Recommended for: New and advanced users that have enough hardware to throw at it.Astaro Security Gateway
Astaro is very similar to Untangle in regards to the features that it offers. However, I would not recommend it to novice users, as it can be quite daunting for someone new to this style of device. The good thing about Astaro though is that it offers its full paid version to home users free of charge as long as you don’t have more than 50 devices on your network (not a problem for most users). It offers features such as virus scanning of various protocols similar to untangle, traffic shaping, WAN load balancing, web cache, and many more things that provide very useful to power users looking to take control of their network. Like Untangle, this distribution is resource heavy. The same requirements as Untangle are needed to run this distribution well.
Recommended for: Advanced users who have enough hardware to throw at it.
Every distribution will have its own setup and installation process. I would highly recommend before you undertake the installation that you download and read the manual so that you know what to expect up front. A few things will usually happen regardless of the distribution, is that it will ask you which of your NICs you want to be the green and red interfaces, it will ask you to specify the address of the green interface and the subnet (this is usually something like 192.168.xx.xx – similar to what you would find on a consumer router) and it will ask you for a password and sometimes a username. It will also give you the address to access the web management interface, so if you didn’t write that down from the manual be sure and do it when it gives it to you.
Again, the best advice I can give you is to simply read the manual.

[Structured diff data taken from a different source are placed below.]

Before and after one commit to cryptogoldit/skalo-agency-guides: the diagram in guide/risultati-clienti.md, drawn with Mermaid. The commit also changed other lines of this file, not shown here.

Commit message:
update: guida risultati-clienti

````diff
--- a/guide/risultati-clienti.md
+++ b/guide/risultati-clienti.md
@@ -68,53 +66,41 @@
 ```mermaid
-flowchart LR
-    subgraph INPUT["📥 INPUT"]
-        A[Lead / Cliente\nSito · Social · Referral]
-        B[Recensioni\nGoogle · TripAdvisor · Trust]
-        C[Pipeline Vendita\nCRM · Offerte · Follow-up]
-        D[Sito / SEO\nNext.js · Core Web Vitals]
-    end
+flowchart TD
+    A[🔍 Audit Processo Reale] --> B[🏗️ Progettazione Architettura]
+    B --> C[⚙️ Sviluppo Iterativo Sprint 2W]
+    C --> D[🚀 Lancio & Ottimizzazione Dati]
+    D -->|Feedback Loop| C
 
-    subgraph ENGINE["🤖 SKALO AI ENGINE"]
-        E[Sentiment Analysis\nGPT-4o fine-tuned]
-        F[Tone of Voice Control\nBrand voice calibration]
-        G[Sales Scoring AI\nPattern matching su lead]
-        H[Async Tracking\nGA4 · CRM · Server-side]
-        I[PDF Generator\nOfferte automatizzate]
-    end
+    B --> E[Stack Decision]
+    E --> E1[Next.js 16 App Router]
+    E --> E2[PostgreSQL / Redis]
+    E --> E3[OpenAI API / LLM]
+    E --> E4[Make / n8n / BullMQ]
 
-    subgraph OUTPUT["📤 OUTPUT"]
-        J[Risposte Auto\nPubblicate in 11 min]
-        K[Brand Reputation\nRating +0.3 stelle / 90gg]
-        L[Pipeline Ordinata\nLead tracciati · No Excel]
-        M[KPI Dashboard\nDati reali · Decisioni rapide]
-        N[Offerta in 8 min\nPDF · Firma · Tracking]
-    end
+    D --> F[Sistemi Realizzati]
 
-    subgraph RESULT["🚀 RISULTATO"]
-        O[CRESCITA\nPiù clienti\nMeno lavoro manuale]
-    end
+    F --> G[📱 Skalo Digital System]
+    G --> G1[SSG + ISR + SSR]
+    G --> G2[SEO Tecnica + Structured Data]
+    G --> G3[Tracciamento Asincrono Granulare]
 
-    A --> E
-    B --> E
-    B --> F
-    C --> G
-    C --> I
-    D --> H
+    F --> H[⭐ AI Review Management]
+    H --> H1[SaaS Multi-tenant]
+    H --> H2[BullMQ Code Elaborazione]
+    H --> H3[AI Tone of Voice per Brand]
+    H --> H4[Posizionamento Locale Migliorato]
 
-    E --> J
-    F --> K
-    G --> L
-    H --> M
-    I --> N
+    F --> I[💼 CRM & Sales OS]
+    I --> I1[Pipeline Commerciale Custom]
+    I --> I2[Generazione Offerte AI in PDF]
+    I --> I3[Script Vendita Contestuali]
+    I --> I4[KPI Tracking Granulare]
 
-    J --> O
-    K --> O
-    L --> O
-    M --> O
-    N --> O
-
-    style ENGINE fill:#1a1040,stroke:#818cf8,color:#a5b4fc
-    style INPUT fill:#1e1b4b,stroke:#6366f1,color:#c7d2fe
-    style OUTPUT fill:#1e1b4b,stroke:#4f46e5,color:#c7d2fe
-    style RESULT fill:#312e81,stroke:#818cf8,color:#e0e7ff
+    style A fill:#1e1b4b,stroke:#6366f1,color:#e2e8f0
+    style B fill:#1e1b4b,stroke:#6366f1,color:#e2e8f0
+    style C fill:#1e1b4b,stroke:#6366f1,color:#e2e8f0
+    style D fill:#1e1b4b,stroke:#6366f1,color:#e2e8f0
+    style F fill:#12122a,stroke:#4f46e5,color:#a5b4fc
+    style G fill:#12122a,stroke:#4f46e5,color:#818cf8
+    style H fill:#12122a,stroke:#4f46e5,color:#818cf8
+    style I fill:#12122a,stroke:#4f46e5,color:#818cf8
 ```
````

Most manuals outline the entire installation process so nearly anyone can do it.This article is part of an effort to solicit paid content from the Broadband Reports community. If you'd like to participate, please contact us